Ok, I'm gonna need some education here. What's the reasoning for checking the rod bearings?

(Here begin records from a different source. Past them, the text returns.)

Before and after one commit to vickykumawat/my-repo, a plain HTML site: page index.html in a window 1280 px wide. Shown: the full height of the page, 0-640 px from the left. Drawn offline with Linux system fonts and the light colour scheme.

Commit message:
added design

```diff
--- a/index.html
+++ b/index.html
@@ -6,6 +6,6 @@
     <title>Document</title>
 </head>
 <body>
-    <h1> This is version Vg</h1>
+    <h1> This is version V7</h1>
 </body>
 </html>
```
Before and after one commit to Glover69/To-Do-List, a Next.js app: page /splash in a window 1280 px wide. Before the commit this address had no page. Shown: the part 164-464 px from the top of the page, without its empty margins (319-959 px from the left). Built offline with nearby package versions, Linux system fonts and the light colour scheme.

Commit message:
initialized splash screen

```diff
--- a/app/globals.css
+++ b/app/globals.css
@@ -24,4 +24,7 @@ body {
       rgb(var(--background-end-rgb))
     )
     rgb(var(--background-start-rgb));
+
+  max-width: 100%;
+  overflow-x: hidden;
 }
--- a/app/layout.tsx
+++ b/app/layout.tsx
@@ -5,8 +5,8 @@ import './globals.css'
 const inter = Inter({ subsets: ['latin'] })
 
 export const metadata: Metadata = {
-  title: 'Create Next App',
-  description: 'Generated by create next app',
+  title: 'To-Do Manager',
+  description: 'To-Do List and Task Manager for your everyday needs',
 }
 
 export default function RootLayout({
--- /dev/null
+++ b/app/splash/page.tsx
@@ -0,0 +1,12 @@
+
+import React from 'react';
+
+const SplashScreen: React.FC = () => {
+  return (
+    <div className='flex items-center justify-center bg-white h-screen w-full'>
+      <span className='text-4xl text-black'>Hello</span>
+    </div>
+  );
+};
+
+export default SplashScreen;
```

I've never heard that mentioned as something to check on a motor that's running good before.
It's common for extra wear on #2 and #6. If you do check them you will need new nuts as the rod nuts are single use.

https://rennlist.com/forums/928-foru...-bearings.html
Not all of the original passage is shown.